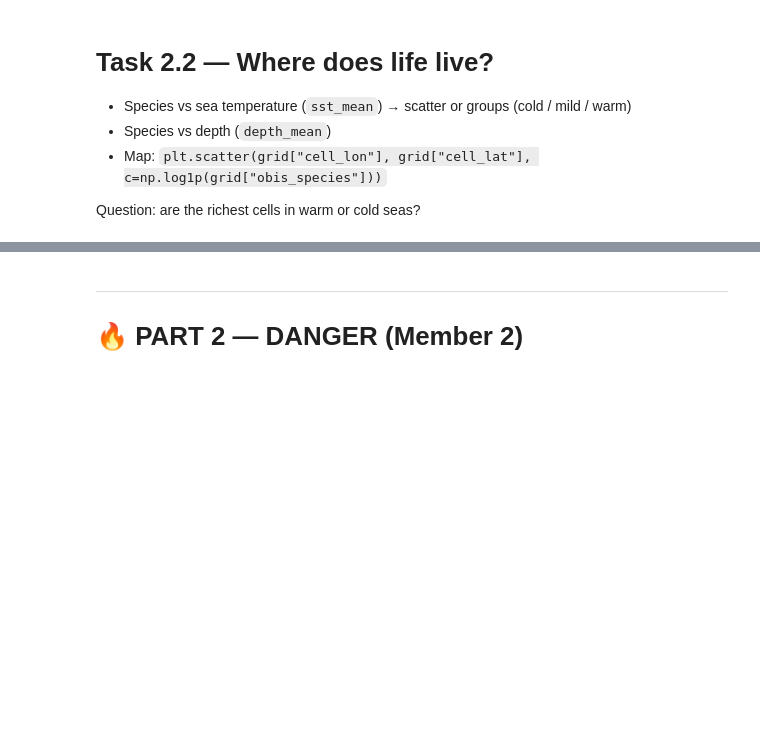
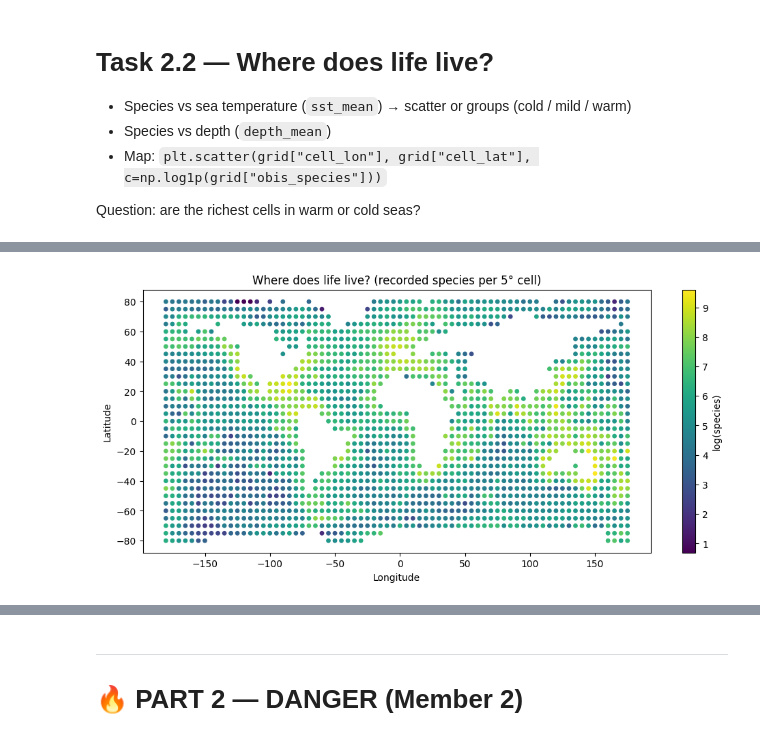
Before and after one commit to xkh11/kanz-ml-project-tuwaiq-academy, a Jupyter notebook: notebooks/Kanz_EDA.ipynb, the cells around one changed output, grey strips where cells are left out. Drawn from its saved outputs; the diff is of its cells as text; code cells hidden in the pictures; blank space fills up the shorter version.

```diff
--- a/notebooks/Kanz_EDA.ipynb
+++ b/notebooks/Kanz_EDA.ipynb
@@ -176,4 +293,14 @@ Answer:
 
 Question: are the richest cells in warm or cold seas?
 # %%
-#TO-DO
+#Task 2.2 — Where does life live?
+
+#missing temperature
+print("Cells with no temperature:", grid["sst_mean"].isna().sum())
+
+#1- group the cells by sea temperature
+grid["temp_group"] = pd.cut(grid["sst_mean"], bins=[-5, 10, 20, 40],
+                            labels=["cold (<10)", "mild (10-20)", "warm (>20)"])
+
+#median species and median records in each group
+grid.groupby("temp_group", observed=True)[["obis_species", "obis_records"]].median()
@@ -179,0 +314,6 @@ Question: are the richest cells in warm or cold seas?
+# %%
+#2- group the cells by depth
+grid["depth_group"] = pd.cut(grid["depth_mean"], bins=[-1, 200, 1000, 4000, 20000],
+                             labels=["shallow (<200)", "200-1000", "1000-4000", "deep (>4000)"])
+
+grid.groupby("depth_group", observed=True)[["obis_species", "obis_records"]].median()
@@ -180,3 +327,15 @@ Question: are the richest cells in warm or cold seas?
+# %%
+#3- world map: each dot is one ocean cell, color = number of species (log)
+plt.figure(figsize=(12, 5))
+plt.scatter(grid["cell_lon"], grid["cell_lat"], c=np.log1p(grid["obis_species"]),
+            cmap="viridis", s=15)
+plt.colorbar(label="log(species)")
+plt.title("Where does life live? (recorded species per 5° cell)")
+plt.xlabel("Longitude")
+plt.ylabel("Latitude")
+plt.show()
+# %% [output]
+[figure, added]
 # %% [markdown]
 **What did you learn? (2–3 lines with numbers)**
 
```
Also changed, not shown: parts of 14 cells of this notebook.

■ What is expected ■
Show every line of the listing that includes the word "warm".

■ Answer to this problem ■
 Question: are the richest cells in warm or cold seas?
+                            labels=["cold (<10)", "mild (10-20)", "warm (>20)"])
@@ -179,0 +314,6 @@ Question: are the richest cells in warm or cold seas?
@@ -180,3 +327,15 @@ Question: are the richest cells in warm or cold seas?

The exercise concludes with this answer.